That fact that a sweet little car could get you from place to place, win races for you, and seemingly love you back was almost too much for me. I couldn’t wait to turn sixteen. That was a ways off though so in the meanwhile, I fed my obsession. I turned into a car junkie. It wasn’t just VWs. Anything with wheels and an engine. I loved The Dukes of Hazzard. Sure that Bo Duke was cute, but did you see what that Charger could do? Yee haw, indeed. KITT. Oh man, are you kidding? Many a night I dreamt of KITT’s clipped British voice telling me there were bad guys just around the corner. I would walk to school, talking into my giant Casio watch and imagining my gallant Kitt racing around the corner for me. When my sister played with her dolls, I made complex tracks for my many Matchbox cars and I drove the world with them. They all had names and stories. They all loved me back, just like Herbie.

When my sister and I used to play house, we’d get to the part where we’d pick what car we wanted and she’d always say she wanted a limo. I would endlessly dispute this with her. People don’t just have limos. That’s not a car you can actually drive and feel the joy of the open road, the thrill of downshifting into a tight turn as you would in, say, a 1965 AC Shelby Cobra. Granted, I had yet to experience these things myself but I was pretty sure they were out there.

My astute mom capitalized on this car-oriented world of mine. I earned my allowance with the weekly task of washing and detailing the giant 1979 Oldsmobile Cutlass Supreme that had been her wedding present from my step-dad. White with red leather interior. Oh yeah. And pinstripes! I loved it. My mom couldn’t get me to weed the garden or clean the house but I was happy covered in car grime and suds. I christened him Phineus and made sure the white walls gleamed, the leather shined and the hood ornament sparkled. I took care of Phineus, or Big Phinny to friends, as though he was a prize thoroughbred. And, at 18, was duly rewarded with the car itself to take to college.

Phinny and I had good times together. I could fit everything I owned in him and I knew that was valuable in case I ever needed to bail from the dorms in the middle of the night. I was free with Phinny. If I pumped the brakes at a stop light, his giant nose bounced up and down – cheapie hydraulics. Once I reached for a CD and swerved onto a median, snapping off a 4x4 with a “Keep Right” sign with a rifle-report crack. Not a scratch on Phinny’s steel bumper. And a fitting political statement to boot. That crazy car had taste. At a certain point the muffler fell off and Phineus developed a big throaty growl which I loved. Some frat boys pulled up next to me one day and revved their new stick-shift Mustang at me. As if my old automatic would be up to the challenge. The nerve. The light changed, I stomped on the gas and big, muffler-less Phinny leapt ahead, leaving the Mustang in a black cloud. I was on top of the world. Phinny and I were together so long I used to say if I needed him to, he’d be able to drive me home on his own.

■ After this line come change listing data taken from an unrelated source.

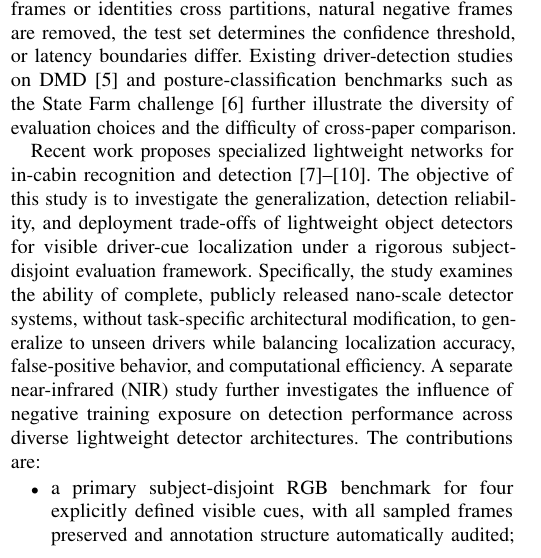
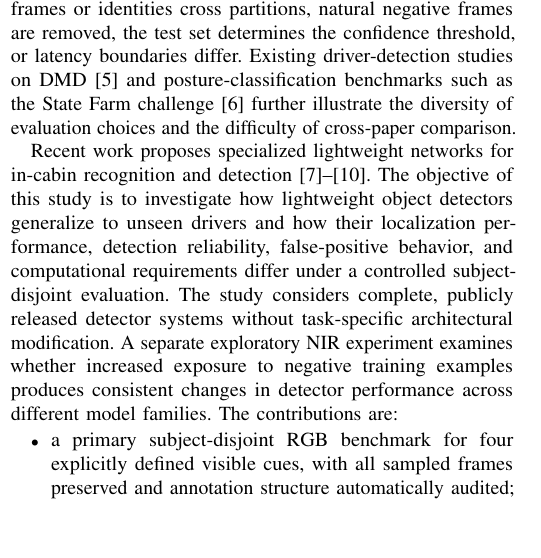
Before and after one commit to IamOumarIbrahim/lightweight-driver-behavior-detection, a LaTeX paper (docs/manuscript/main.tex): part of one column of page 1 of 9, cut so that both start at the same text, the shorter picture padded with empty space. Compiled offline with pdfLaTeX; a missing font is replaced by an installed copy or a similar font; a LaTeX package or settings file that is missing is left out.

Commit message:
manuscript: simplify objective to plain academic English per PI feedback

```diff
--- a/docs/manuscript/main.tex
+++ b/docs/manuscript/main.tex
@@ -71,7 +71,7 @@ Road traffic injuries claim approximately 1.19 million lives annually and impose
 
 DMD provides multimodal attention and alertness recordings \cite{ortega2020dmd}, while Drive\&Act contains synchronized color, NIR, depth, and pose streams for fine-grained activities \cite{martin2019driveact}. Both contain temporally correlated video and repeated observations of each driver. Evaluation can therefore be optimistic if neighboring frames or identities cross partitions, natural negative frames are removed, the test set determines the confidence threshold, or latency boundaries differ. Existing driver-detection studies on DMD \cite{jain2024dmd} and posture-classification benchmarks such as the State Farm challenge \cite{abouelnaga2018sfdd} further illustrate the diversity of evaluation choices and the difficulty of cross-paper comparison.
 
-Recent work proposes specialized lightweight networks for in-cabin recognition and detection \cite{baheti2020mobilevgg,wang2024mfyolo,li2024yolosgc,jin2025yolo11cr}. The objective of this study is to investigate the generalization, detection reliability, and deployment trade-offs of lightweight object detectors for visible driver-cue localization under a rigorous subject-disjoint evaluation framework. Specifically, the study examines the ability of complete, publicly released nano-scale detector systems, without task-specific architectural modification, to generalize to unseen drivers while balancing localization accuracy, false-positive behavior, and computational efficiency. A separate near-infrared (NIR) study further investigates the influence of negative training exposure on detection performance across diverse lightweight detector architectures. The contributions are:
+Recent work proposes specialized lightweight networks for in-cabin recognition and detection \cite{baheti2020mobilevgg,wang2024mfyolo,li2024yolosgc,jin2025yolo11cr}. The objective of this study is to investigate how lightweight object detectors generalize to unseen drivers and how their localization performance, detection reliability, false-positive behavior, and computational requirements differ under a controlled subject-disjoint evaluation. The study considers complete, publicly released detector systems without task-specific architectural modification. A separate exploratory NIR experiment examines whether increased exposure to negative training examples produces consistent changes in detector performance across different model families. The contributions are:
 \begin{itemize}
     \item a primary subject-disjoint RGB benchmark for four explicitly defined visible cues, with all sampled frames preserved and annotation structure automatically audited;
     \item validation-only operating-point selection followed by protected testing, three paired RGB seeds, class- and subject-level analysis, false detections on negative frames, and synchronized latency; and
```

My sister didn’t yet have her license and she’d pine for it, posing in mom’s driver’s seat and sighing “I was born to drive.” Even back then, I knew she was wrong. Hers was just a teenage fascination with the freedom of the driver’s license. Mine was a deep seated passion.

Driving has become one of the most purely unadulterated joys of my adult life. I had to move back here from New York because I couldn’t stand the not driving there. My idea of a good time is a few hours driving serpentine, deserted roads until my car’s back end breaks loose in the curves. I think, overall, my driving philosophy can be summed up by the fact that my speedometer broke sometime last year. I hardly notice. How fast am I going? As fast as I can. It’s not just a means to an end for me. And it’s not reckless. The precision and hyper-alert control is part of the draw. It’s an experience I savor.

Phineus has long gone to the scrap head in the sky. But his successors have been no less loved. My current amour is a zippy little red 300ZX. Rufus. He’s of voting age which in my book makes him a classic. He’s stylish in a sharp-lined, old school way. And he can legitimately kick the asses of the frat boy’s Mustangs. Rufus and I have been through a lot together. I have an ludicrous pride in the fact that I can handle his high torque rear-wheel drive in blizzard conditions as well as on the perfect Cali summer day.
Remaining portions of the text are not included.